Job losses were unsurprisingly right across the country, with the largest declines in Ontario (-403k), Quebec (-264k), BC (-132k) and Alberta (-117k). The decline in employment was driven by the private sector (-830k), while the public sector reported a smaller decline of 145k and self-employed were down by 32k. The shock to the Canadian labour market resulting from physical distancing measures hit certain sectors harder, which included accommodation and food services (-24 per cent), information, culture and recreation (-13 per cent), educational services (-9 per cent) and wholesale/retail trade (-7 per cent). Compared to the same month last year, Canadian employment was down by 4 per cent (-765.2k).
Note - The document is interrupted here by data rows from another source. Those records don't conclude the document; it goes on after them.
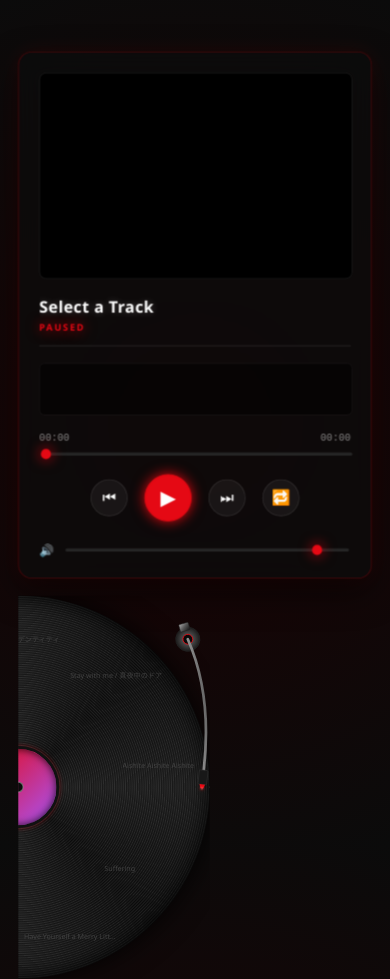
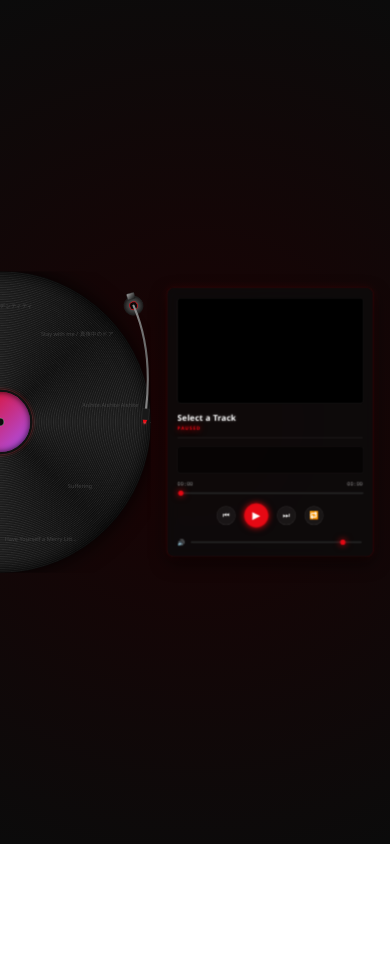
Before and after one commit to Juancollareda/luciBotton, a website: page public/wheeltest.html in a window 390 px wide. After the commit the page ends 844 px from the top, so only its background shows below. Drawn offline with Linux system fonts and the light colour scheme.

Commit message:
phne fix

```diff
--- a/public/wheeltest.html
+++ b/public/wheeltest.html
@@ -391,52 +391,8 @@
       color: #888;
     }
 
-    /* Mobile Portrait Responsive Layout */
-    @media (max-width: 768px) {
-      body {
+    body {
         background: radial-gradient(circle at center, #1a0203 0%, var(--bg-color) 100%);
-      }
-
-      .app-container {
-        position: absolute;
-        top: 50%;
-        left: 50%;
-        transform: translate(-50%, -50%);
-        display: flex;
-        flex-direction: column;
-        width: 440px;
-        height: 920px;
-        gap: 20px;
-        padding: 20px 10px;
-        box-sizing: border-box;
-      }
-
-      .player-deck {
-        position: relative;
-        top: auto;
-        right: auto;
-        transform: none;
-        width: 100%;
-        max-width: 420px;
-        order: 1;
-      }
-
-      .turntable-container {
-        order: 2;
-        height: 450px;
-        width: 100%;
-        display: flex;
-        justify-content: center;
-      }
-
-      .wheel-wrapper {
-        position: relative;
-        bottom: 0;
-        top: 0;
-        left: -35px;
-        transform: scale(0.65);
-        transform-origin: left top;
-      }
     }
   </style>
 </head>
@@ -950,57 +906,29 @@
     const viewportWidth = window.innerWidth;
     const viewportHeight = window.innerHeight;
 
-    if (viewportWidth <= 768) {
-      // Clear inline positioning styles for mobile portrait, let CSS handle it
-      wheelWrapper.style.position = '';
-      wheelWrapper.style.top = '';
-      wheelWrapper.style.left = '';
-      wheelWrapper.style.transform = '';
-      wheelWrapper.style.transformOrigin = '';
-
-      playerDeck.style.position = '';
-      playerDeck.style.top = '';
-      playerDeck.style.left = '';
-      playerDeck.style.right = '';
-      playerDeck.style.transform = '';
-      playerDeck.style.transformOrigin = '';
-
-      const mobileBaseWidth = 440;
-      const mobileBaseHeight = 920;
-
-      const scaleX = (viewportWidth * 0.95) / mobileBaseWidth;
-      const scaleY = (viewportHeight * 0.95) / mobileBaseHeight;
-      const scale = Math.min(scaleX, scaleY, 1.0);
-
-      container.style.position = 'absolute';
-      container.style.top = '50%';
-      container.style.left = '50%';
-      container.style.transform = `translate(-50%, -50%) scale(${scale})`;
-      return;
-    }
-
-    // Desktop View - absolute/fixed viewport fill layout
+    // Side-by-Side View - absolute/fixed viewport fill layout
     container.style.position = 'static';
     container.style.transform = 'none';
 
+    const baseWidth = 860; // 350px (wheel) + 30px (gap) + 480px (deck)
     const wheelBaseHeight = 700;
-    const deckBaseHeight = 600; // Increased base height for larger layout
+    const deckBaseHeight = 600;
+    const maxBaseHeight = Math.max(wheelBaseHeight, deckBaseHeight);
 
-    let wheelScale = (viewportHeight * 0.9) / wheelBaseHeight;
-    let deckScale = (viewportHeight * 0.9) / deckBaseHeight;
-
-    wheelScale = Math.min(wheelScale, 1.15);
-    deckScale = Math.min(deckScale, 1.15);
+    // Calculate scaling to fit both screen width and screen height
+    const scaleWidth = (viewportWidth * 0.95) / baseWidth;
+    const scaleHeight = (viewportHeight * 0.9) / maxBaseHeight;
+    const scale = Math.min(scaleWidth, scaleHeight, 1.15); // Capped at 1.15x
 
     // Position Wheel EXACTLY on the left border of the screen, centered vertically
     wheelWrapper.style.position = 'fixed';
     wheelWrapper.style.top = '50%';
     wheelWrapper.style.left = '0';
-    wheelWrapper.style.transform = `translateY(-50%) scale(${wheelScale})`;
+    wheelWrapper.style.transform = `translateY(-50%) scale(${scale})`;
     wheelWrapper.style.transformOrigin = 'left center';
 
     // Center Player Deck in the remaining screen space on the right of the vinyl
-    const discRightEdge = 350 * wheelScale;
+    const discRightEdge = 350 * scale;
     const remainingSpace = viewportWidth - discRightEdge;
     const deckCenter = discRightEdge + (remainingSpace / 2);
 
@@ -1008,7 +936,7 @@
     playerDeck.style.top = '50%';
     playerDeck.style.left = `${deckCenter}px`;
     playerDeck.style.right = 'auto';
-    playerDeck.style.transform = `translate(-50%, -50%) scale(${deckScale})`;
+    playerDeck.style.transform = `translate(-50%, -50%) scale(${scale})`;
     playerDeck.style.transformOrigin = 'center center';
   }
 
```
Meanwhile, employment in BC fell by 132,400 jobs (-5 per cent, m/m) in March, increasing the provincial unemployment rate 2.2 percentage points from 5 per cent to 7.2 per cent. The decline was driven by both part-time work (-76k) and full-time work (-57k). By industry, employment losses were generally broad-based, with the largest declines reported in COVID-19 sensitive industries including, accommodation and food services (-19 per cent), information, culture and recreation (-14 per cent), wholesale and retail trade (-10 per cent) and business, building and other support (-10 per cent). In contrast, employment was up in agriculture, utilities, manufacturing and public administration. Compared to one year ago, employment in BC is down by 6 per cent (-151k) jobs.

The impact of COVID-19 measures on employment will be clearer next month given further layoffs continued past the reference week used in March’s employment report. There are reports that more than four million people have applied for various income support programs. Additionally, it will be interesting to see whether some businesses are able to reverse their layoff decisions with the help of the Federal government’s wage subsidy program.

www.bcrea.bc.ca